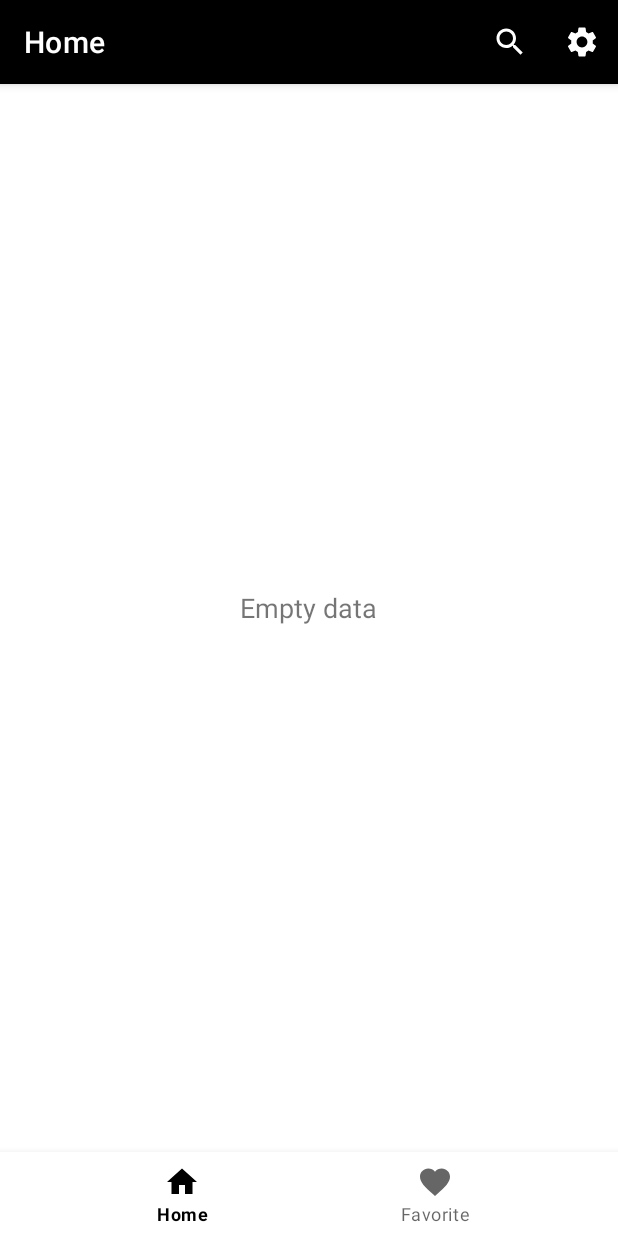
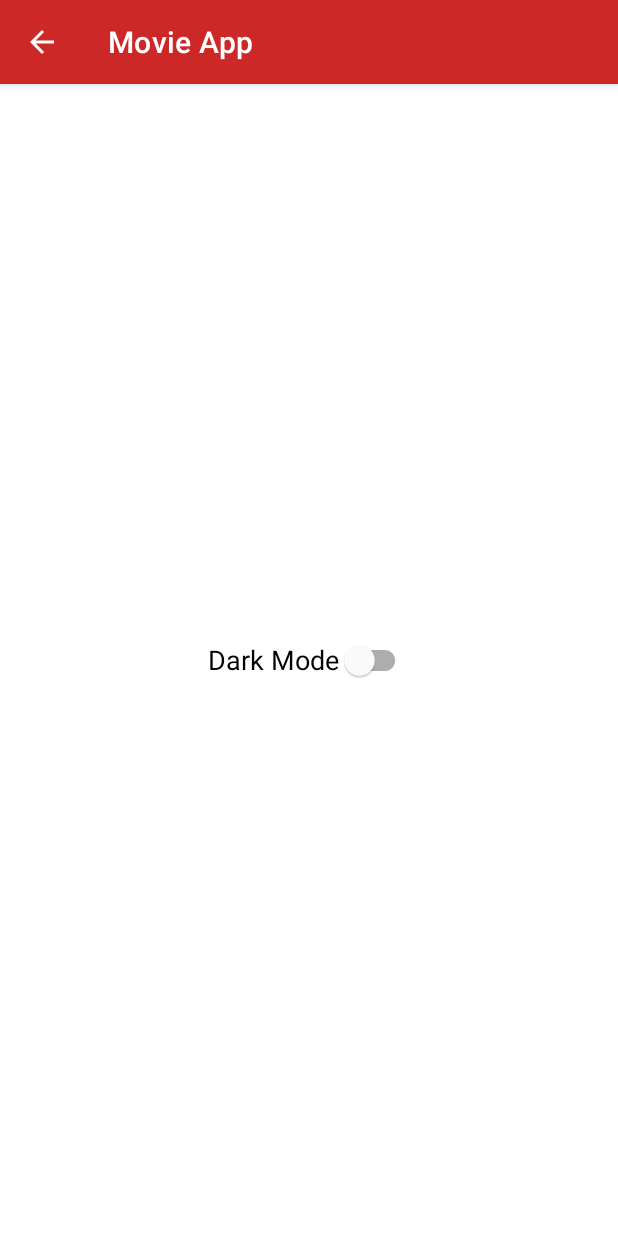
Before and after one commit to aulianapip/Movie-App, an Android app: the screen it shows after launch (MainActivity before the commit, SettingActivity after it), after a tap on "Setting", on a phone screen of 412 x 824 dp. Run offline under Robolectric (Android 15) with nearby library versions, the phone set to English and light mode, and no system bars; our stand-ins replace Dagger/Hilt's generated code, Room's generated code, navigation-ui; libraries missing offline, so code that uses them is left out: androidx.multidex; pictures from the network do not load; 1 statement that could not run was skipped.

Commit message:
add setting theme function

```diff
--- a/app/src/main/AndroidManifest.xml
+++ b/app/src/main/AndroidManifest.xml
@@ -16,6 +16,9 @@
         android:theme="@style/Theme.MovieApp"
         tools:targetApi="31">
         <activity
+            android:name=".ui.setting.SettingActivity"
+            android:exported="false" />
+        <activity
             android:name=".ui.detail.DetailMovieActivity"
             android:exported="false" />
         <activity
--- a/app/src/main/java/com/aulia/movieapp/ui/home/HomeFragment.kt
+++ b/app/src/main/java/com/aulia/movieapp/ui/home/HomeFragment.kt
@@ -24,6 +24,7 @@ import com.aulia.core.ui.MovieAdapter
 import com.aulia.movieapp.R
 import com.aulia.movieapp.databinding.FragmentHomeBinding
 import com.aulia.movieapp.ui.detail.DetailMovieActivity
+import com.aulia.movieapp.ui.setting.SettingActivity
 import dagger.hilt.android.AndroidEntryPoint
 
 @AndroidEntryPoint
--- /dev/null
+++ b/app/src/main/java/com/aulia/movieapp/ui/setting/SettingActivity.kt
@@ -0,0 +1,47 @@
+package com.aulia.movieapp.ui.setting
+
+import androidx.appcompat.app.AppCompatActivity
+import android.os.Bundle
+import android.widget.CompoundButton
+import androidx.appcompat.app.AppCompatDelegate
+import androidx.lifecycle.ViewModelProvider
+import com.aulia.core.utils.sharepref.SettingPreferences
+import com.aulia.core.utils.sharepref.dataStore
+import com.aulia.movieapp.databinding.ActivitySettingBinding
+import dagger.hilt.android.AndroidEntryPoint
+
+@AndroidEntryPoint
+class SettingActivity : AppCompatActivity() {
+
+    private lateinit var binding: ActivitySettingBinding
+
+    override fun onCreate(savedInstanceState: Bundle?) {
+        super.onCreate(savedInstanceState)
+        supportActionBar?.setDisplayHomeAsUpEnabled(true)
+        binding = ActivitySettingBinding.inflate(layoutInflater)
+        setContentView(binding.root)
+
+        val pref = SettingPreferences.getInstance(application.dataStore)
+        val settingViewModel = ViewModelProvider(this, ViewModelSettingFactory(pref)).get(
+            SettingViewModel::class.java
+        )
+        settingViewModel.getThemeSettings().observe(this) { isDarkModeActive: Boolean ->
+            if (isDarkModeActive) {
+                AppCompatDelegate.setDefaultNightMode(AppCompatDelegate.MODE_NIGHT_YES)
+                binding.switchTheme.isChecked = true
+            } else {
+                AppCompatDelegate.setDefaultNightMode(AppCompatDelegate.MODE_NIGHT_NO)
+                binding.switchTheme.isChecked = false
+            }
+        }
+
+        binding.switchTheme.setOnCheckedChangeListener { _: CompoundButton?, isChecked: Boolean ->
+            settingViewModel.saveThemeSetting(isChecked)
+        }
+    }
+
+    override fun onSupportNavigateUp(): Boolean {
+        onBackPressed()
+        return true
+    }
+}
--- /dev/null
+++ b/app/src/main/java/com/aulia/movieapp/ui/setting/SettingViewModel.kt
@@ -0,0 +1,25 @@
+package com.aulia.movieapp.ui.setting
+
+import androidx.lifecycle.LiveData
+import androidx.lifecycle.ViewModel
+import androidx.lifecycle.asLiveData
+import androidx.lifecycle.viewModelScope
+import com.aulia.core.utils.sharepref.SettingPreferences
+import kotlinx.coroutines.launch
+
+/**
+ * @author Aulianapip
+ * email: naufalapip45@gmail.com
+ * on 10/11/23
+ */
+class SettingViewModel(private val pref: SettingPreferences) : ViewModel() {
+    fun getThemeSettings(): LiveData<Boolean> {
+        return pref.getThemeSetting().asLiveData()
+    }
+
+    fun saveThemeSetting(isDarkModeActive: Boolean) {
+        viewModelScope.launch {
+            pref.saveThemeSetting(isDarkModeActive)
+        }
+    }
+}
--- /dev/null
+++ b/app/src/main/java/com/aulia/movieapp/ui/setting/ViewModelSettingFactory.kt
@@ -0,0 +1,21 @@
+package com.aulia.movieapp.ui.setting
+
+import androidx.lifecycle.ViewModel
+import androidx.lifecycle.ViewModelProvider
+import com.aulia.core.utils.sharepref.SettingPreferences
+
+/**
+ * @author Aulianapip
+ * email: naufalapip45@gmail.com
+ * on 21/06/23
+ */
+class ViewModelSettingFactory(private val pref: SettingPreferences) : ViewModelProvider.NewInstanceFactory() {
+
+    @Suppress("UNCHECKED_CAST")
+    override fun <T : ViewModel> create(modelClass: Class<T>): T {
+        if (modelClass.isAssignableFrom(SettingViewModel::class.java)) {
+            return SettingViewModel(pref) as T
+        }
+        throw IllegalArgumentException("Unknown ViewModel class: " + modelClass.name)
+    }
+}
--- /dev/null
+++ b/app/src/main/res/layout/activity_setting.xml
@@ -0,0 +1,20 @@
+<?xml version="1.0" encoding="utf-8"?>
+<androidx.constraintlayout.widget.ConstraintLayout xmlns:android="http://schemas.android.com/apk/res/android"
+    xmlns:app="http://schemas.android.com/apk/res-auto"
+    xmlns:tools="http://schemas.android.com/tools"
+    android:layout_width="match_parent"
+    android:layout_height="match_parent"
+    tools:context=".ui.setting.SettingActivity">
+
+    <com.google.android.material.switchmaterial.SwitchMaterial
+        android:id="@+id/switch_theme"
+        android:layout_width="wrap_content"
+        android:layout_height="wrap_content"
+        android:text="@string/dark_mode"
+        android:textSize="18sp"
+        app:layout_constraintBottom_toBottomOf="parent"
+        app:layout_constraintEnd_toEndOf="parent"
+        app:layout_constraintStart_toStartOf="parent"
+        app:layout_constraintTop_toTopOf="parent" />
+
+</androidx.constraintlayout.widget.ConstraintLayout>
--- a/app/src/main/res/values-night/themes.xml
+++ b/app/src/main/res/values-night/themes.xml
@@ -1,7 +1,8 @@
 <resources xmlns:tools="http://schemas.android.com/tools">
     <!-- Base application theme. -->
-    <style name="Base.Theme.MovieApp" parent="Theme.MaterialComponents.DayNight.NoActionBar">
-        <!-- Customize your dark theme here. -->
-        <!-- <item name="colorPrimary">@color/my_dark_primary</item> -->
+    <style name="Base.Theme.MovieApp" parent="Theme.MaterialComponents.DayNight.DarkActionBar">
+        <item name="colorPrimary">@color/black</item>
+        <item name="colorPrimaryVariant">@color/iridium</item>
+        <item name="colorOnPrimary">@color/white</item>
     </style>
 </resources>
--- a/app/src/main/res/values/colors.xml
+++ b/app/src/main/res/values/colors.xml
@@ -4,4 +4,5 @@
     <color name="white">#FFFFFFFF</color>
 
     <color name="iridium">#3C3B3B</color>
+    <color name="colorFireEngineRed">#CD2828</color>
 </resources>
--- a/app/src/main/res/values/strings.xml
+++ b/app/src/main/res/values/strings.xml
@@ -17,4 +17,6 @@
     <string name="release">Release</string>
     <string name="language">Language</string>
     <string name="rating">Rating</string>
+
+    <string name="dark_mode">Dark Mode</string>
 </resources>
--- a/app/src/main/res/values/themes.xml
+++ b/app/src/main/res/values/themes.xml
@@ -2,7 +2,7 @@
     <!-- Base application theme. -->
     <style name="Base.Theme.MovieApp" parent="Theme.MaterialComponents.DayNight.DarkActionBar">
 
-        <item name="colorPrimary">@color/black</item>
+        <item name="colorPrimary">@color/colorFireEngineRed</item>
         <item name="colorPrimaryVariant">@color/iridium</item>
         <item name="colorOnPrimary">@color/white</item>
 
```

● ● ● ● ● ● ●

### Task to carry out
Only the lines containing "isDarkModeActive" are needed; pull them out of the listing.

### Finished task
+        settingViewModel.getThemeSettings().observe(this) { isDarkModeActive: Boolean ->
+            if (isDarkModeActive) {
+    fun saveThemeSetting(isDarkModeActive: Boolean) {
+            pref.saveThemeSetting(isDarkModeActive)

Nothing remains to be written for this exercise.